Low strengths or "doses" of aspirin are used to make it less likely for your blood to clot. It blocks certain blood cells called platelets and slows down your body’s ability to clot blood. It is used to prevent blood clots forming in blood vessels that lead to your brain and heart muscle. Preventing blood clots in these vessels helps lower your risk of stroke and heart attack.
- Aspirin is especially effective if you have had a heart attack, angina (chest pain), stroke or transient ischemic attack (TIA or mini-strokes). Taking low-dose aspirin reduces the risk of a further event by about 25% over 5 years.
- You may be prescribed aspirin if you have unstable angina or if you have not had a heart attack or stroke but are at high risk of having one – this is checked at a cardiovascular or heart risk assessment. You will also be advised to make lifestyle changes to reduce your risk of having a heart attack or stroke.
Aspirin may not be suitable if you don’t have heart disease and are not considered to be at high risk of developing it. The risk of side effects (particularly the risk of bleeding) outweighs the benefit of preventing blood clots.
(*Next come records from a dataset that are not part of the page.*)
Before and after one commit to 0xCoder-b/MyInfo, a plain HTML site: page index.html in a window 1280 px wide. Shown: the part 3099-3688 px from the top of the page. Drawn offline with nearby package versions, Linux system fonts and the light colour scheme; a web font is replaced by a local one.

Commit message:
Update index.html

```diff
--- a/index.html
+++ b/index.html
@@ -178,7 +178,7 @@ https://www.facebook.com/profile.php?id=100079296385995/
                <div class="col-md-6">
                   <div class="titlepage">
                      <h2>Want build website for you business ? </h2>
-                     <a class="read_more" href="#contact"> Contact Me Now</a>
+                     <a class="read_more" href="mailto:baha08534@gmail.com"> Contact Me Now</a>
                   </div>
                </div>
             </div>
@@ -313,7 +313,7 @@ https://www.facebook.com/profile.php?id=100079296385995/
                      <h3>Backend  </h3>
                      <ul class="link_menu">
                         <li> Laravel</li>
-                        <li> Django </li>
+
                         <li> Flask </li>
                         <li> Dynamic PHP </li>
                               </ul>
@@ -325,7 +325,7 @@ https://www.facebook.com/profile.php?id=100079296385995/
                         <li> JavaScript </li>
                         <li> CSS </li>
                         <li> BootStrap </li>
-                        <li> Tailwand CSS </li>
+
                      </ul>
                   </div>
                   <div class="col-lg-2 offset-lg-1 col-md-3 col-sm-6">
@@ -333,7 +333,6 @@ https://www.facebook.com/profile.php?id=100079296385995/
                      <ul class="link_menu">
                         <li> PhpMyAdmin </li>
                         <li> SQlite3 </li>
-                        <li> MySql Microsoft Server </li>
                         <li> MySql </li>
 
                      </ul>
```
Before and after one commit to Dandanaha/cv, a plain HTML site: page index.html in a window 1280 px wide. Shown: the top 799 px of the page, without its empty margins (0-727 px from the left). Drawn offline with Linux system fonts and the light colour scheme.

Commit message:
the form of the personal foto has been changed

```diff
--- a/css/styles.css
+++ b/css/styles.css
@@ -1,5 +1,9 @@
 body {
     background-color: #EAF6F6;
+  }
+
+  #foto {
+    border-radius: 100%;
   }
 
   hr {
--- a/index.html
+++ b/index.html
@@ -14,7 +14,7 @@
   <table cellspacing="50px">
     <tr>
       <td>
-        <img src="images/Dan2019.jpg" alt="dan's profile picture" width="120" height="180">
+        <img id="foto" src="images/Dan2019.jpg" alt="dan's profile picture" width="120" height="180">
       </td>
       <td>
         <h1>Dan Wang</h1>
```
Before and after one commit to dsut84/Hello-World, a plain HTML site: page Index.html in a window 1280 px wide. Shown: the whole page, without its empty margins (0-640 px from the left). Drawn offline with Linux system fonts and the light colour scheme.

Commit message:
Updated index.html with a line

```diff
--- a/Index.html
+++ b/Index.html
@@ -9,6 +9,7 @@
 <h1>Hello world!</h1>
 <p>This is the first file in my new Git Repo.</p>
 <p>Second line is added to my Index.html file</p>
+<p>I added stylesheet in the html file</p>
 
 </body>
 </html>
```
The following animation describes how aspirin works in the body (British Heart Foundation).